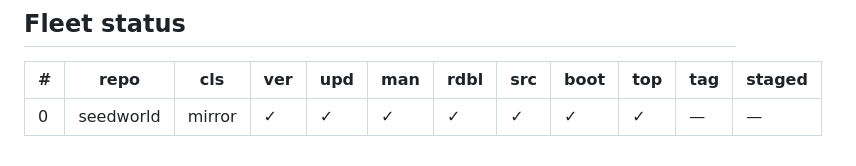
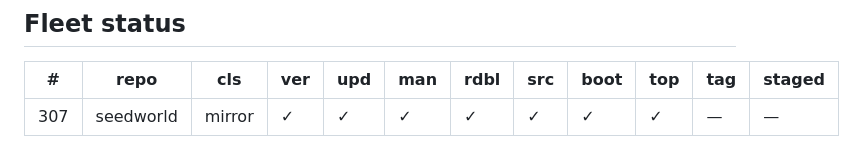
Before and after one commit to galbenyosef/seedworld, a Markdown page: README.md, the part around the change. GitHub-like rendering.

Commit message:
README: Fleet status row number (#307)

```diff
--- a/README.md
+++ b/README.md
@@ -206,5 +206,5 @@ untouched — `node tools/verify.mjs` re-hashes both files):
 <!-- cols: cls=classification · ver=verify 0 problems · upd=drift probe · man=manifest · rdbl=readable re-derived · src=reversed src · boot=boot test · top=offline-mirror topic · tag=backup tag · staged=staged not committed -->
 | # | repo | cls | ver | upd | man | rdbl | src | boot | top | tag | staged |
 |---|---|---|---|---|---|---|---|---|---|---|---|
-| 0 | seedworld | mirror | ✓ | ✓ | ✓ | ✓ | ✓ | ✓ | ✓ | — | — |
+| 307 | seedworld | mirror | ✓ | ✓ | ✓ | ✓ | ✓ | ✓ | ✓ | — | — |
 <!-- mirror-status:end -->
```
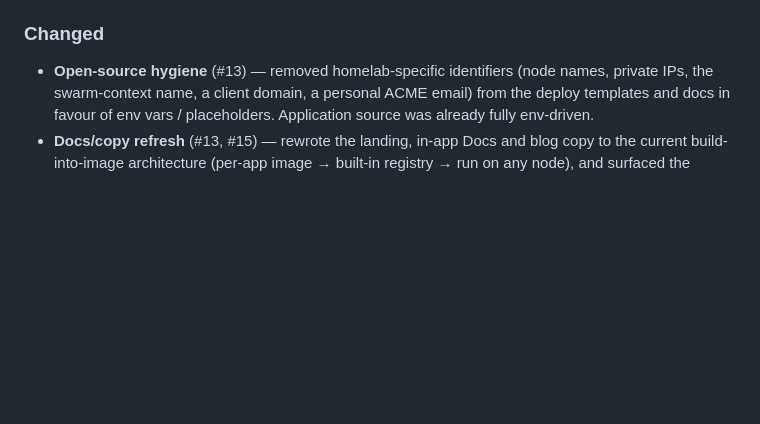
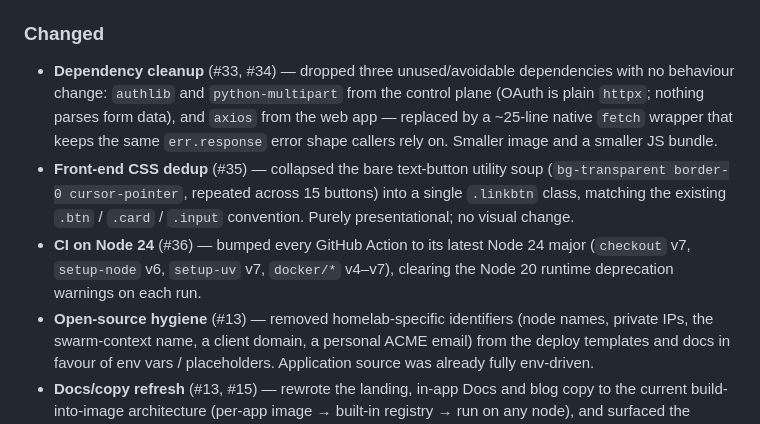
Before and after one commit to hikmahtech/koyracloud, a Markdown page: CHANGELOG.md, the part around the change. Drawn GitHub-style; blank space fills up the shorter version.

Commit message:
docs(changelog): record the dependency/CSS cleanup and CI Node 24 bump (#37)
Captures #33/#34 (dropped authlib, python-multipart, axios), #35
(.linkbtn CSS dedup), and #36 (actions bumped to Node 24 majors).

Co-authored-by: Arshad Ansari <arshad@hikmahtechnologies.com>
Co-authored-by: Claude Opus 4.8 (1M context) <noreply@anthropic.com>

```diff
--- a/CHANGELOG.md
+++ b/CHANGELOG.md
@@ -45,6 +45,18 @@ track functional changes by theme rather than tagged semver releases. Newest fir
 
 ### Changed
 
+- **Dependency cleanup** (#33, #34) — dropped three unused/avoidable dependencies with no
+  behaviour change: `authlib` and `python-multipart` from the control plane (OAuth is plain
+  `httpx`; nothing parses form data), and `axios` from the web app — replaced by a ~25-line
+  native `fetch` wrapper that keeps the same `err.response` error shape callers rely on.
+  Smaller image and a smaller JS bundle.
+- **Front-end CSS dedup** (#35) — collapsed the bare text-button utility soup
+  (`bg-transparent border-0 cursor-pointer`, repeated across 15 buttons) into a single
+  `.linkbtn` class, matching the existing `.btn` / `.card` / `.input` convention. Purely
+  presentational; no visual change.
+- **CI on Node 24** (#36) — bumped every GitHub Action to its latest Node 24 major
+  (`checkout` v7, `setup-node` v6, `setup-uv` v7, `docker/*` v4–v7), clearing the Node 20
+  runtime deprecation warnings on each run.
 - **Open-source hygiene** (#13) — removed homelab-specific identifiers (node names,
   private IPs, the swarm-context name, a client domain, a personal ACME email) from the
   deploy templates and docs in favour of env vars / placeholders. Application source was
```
-- -- --
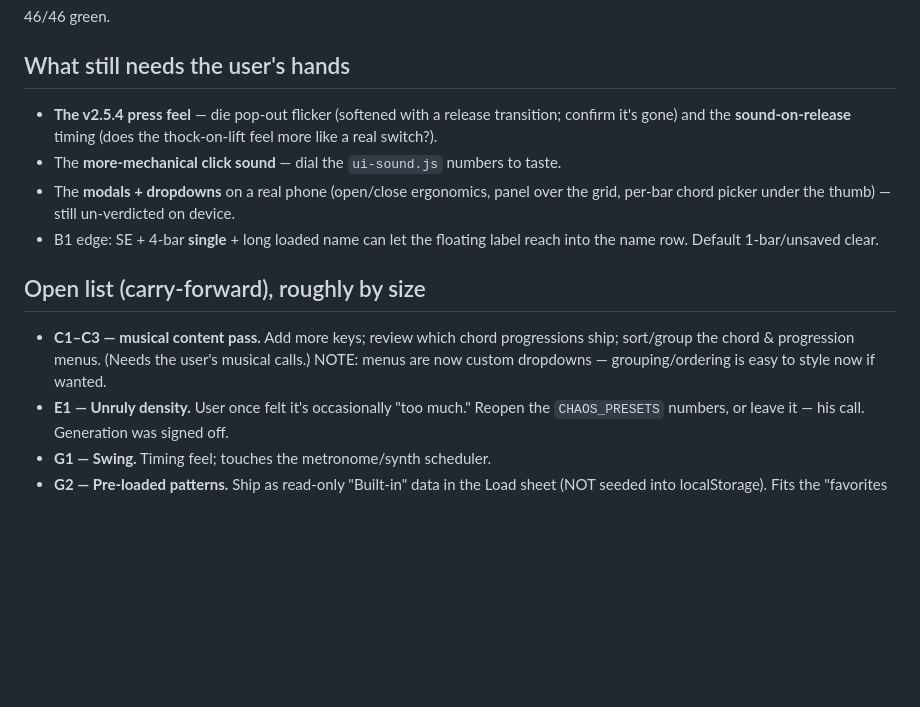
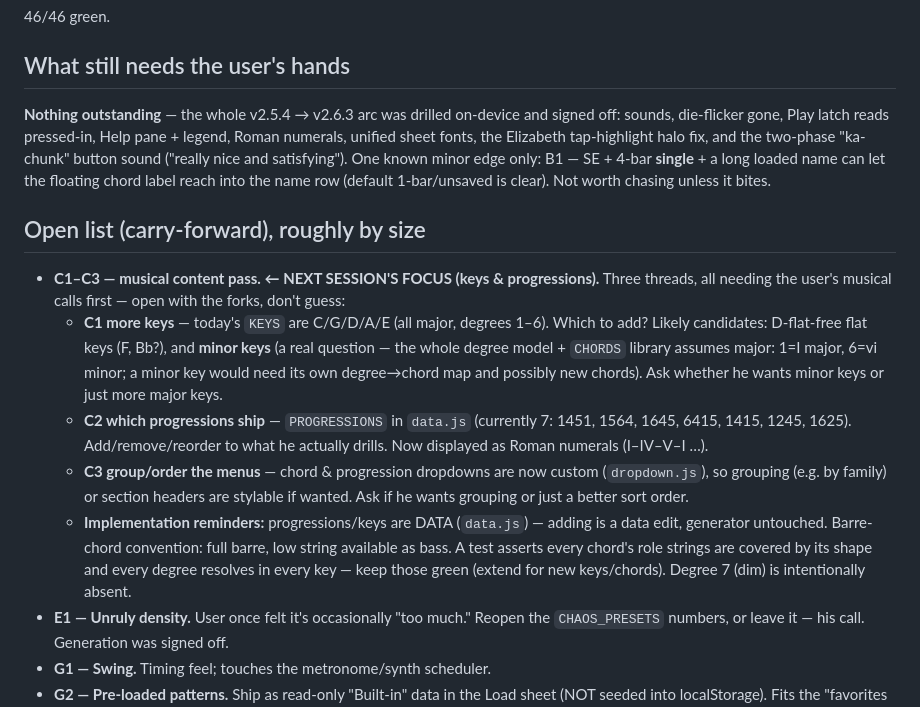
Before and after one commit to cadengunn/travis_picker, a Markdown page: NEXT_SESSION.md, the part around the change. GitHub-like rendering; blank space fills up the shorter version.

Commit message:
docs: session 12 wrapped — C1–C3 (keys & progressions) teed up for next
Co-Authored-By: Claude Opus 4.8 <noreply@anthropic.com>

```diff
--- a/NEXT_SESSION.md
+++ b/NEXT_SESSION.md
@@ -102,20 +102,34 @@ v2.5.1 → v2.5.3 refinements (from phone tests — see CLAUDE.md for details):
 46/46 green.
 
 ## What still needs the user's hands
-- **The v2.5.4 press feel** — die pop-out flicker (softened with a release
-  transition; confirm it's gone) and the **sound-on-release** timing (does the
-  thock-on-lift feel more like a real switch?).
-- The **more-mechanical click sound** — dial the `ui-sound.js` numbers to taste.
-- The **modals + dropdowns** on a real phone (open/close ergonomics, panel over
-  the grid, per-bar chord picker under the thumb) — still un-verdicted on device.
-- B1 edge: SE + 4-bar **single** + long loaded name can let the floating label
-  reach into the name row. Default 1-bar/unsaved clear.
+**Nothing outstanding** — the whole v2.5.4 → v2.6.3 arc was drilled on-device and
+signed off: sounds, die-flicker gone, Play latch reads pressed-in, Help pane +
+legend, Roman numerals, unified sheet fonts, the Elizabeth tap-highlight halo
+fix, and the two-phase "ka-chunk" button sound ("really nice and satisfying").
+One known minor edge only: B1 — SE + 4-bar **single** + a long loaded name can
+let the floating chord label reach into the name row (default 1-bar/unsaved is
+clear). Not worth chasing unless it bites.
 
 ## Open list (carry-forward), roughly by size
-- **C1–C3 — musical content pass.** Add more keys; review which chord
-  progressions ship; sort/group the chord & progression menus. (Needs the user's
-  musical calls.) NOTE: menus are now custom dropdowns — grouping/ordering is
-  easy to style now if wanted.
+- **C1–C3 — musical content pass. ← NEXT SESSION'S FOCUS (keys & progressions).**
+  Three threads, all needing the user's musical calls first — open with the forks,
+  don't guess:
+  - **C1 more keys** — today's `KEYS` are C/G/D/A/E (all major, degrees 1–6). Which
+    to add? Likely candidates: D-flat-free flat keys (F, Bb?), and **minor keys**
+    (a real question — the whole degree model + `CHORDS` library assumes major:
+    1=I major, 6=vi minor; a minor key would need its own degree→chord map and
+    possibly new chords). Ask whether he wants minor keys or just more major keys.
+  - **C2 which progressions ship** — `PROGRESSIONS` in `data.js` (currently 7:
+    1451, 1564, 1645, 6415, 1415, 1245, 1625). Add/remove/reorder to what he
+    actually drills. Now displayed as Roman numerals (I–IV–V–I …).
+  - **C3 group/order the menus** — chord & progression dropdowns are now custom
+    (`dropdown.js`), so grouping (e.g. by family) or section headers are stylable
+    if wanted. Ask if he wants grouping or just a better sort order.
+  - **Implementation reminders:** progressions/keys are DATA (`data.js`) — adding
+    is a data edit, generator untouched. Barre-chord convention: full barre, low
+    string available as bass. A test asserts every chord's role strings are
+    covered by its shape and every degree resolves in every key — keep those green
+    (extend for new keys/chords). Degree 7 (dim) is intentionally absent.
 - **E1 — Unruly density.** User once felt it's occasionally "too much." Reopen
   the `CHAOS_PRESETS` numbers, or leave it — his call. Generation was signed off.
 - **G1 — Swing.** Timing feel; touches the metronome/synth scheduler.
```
-- -- --
THE TASK: The job here is to find each line above with the word "mirror" and copy it.

WORKED SOLUTION:
 <!-- cols: cls=classification · ver=verify 0 problems · upd=drift probe · man=manifest · rdbl=readable re-derived · src=reversed src · boot=boot test · top=offline-mirror topic · tag=backup tag · staged=staged not committed -->
-| 0 | seedworld | mirror | ✓ | ✓ | ✓ | ✓ | ✓ | ✓ | ✓ | — | — |
+| 307 | seedworld | mirror | ✓ | ✓ | ✓ | ✓ | ✓ | ✓ | ✓ | — | — |
 <!-- mirror-status:end -->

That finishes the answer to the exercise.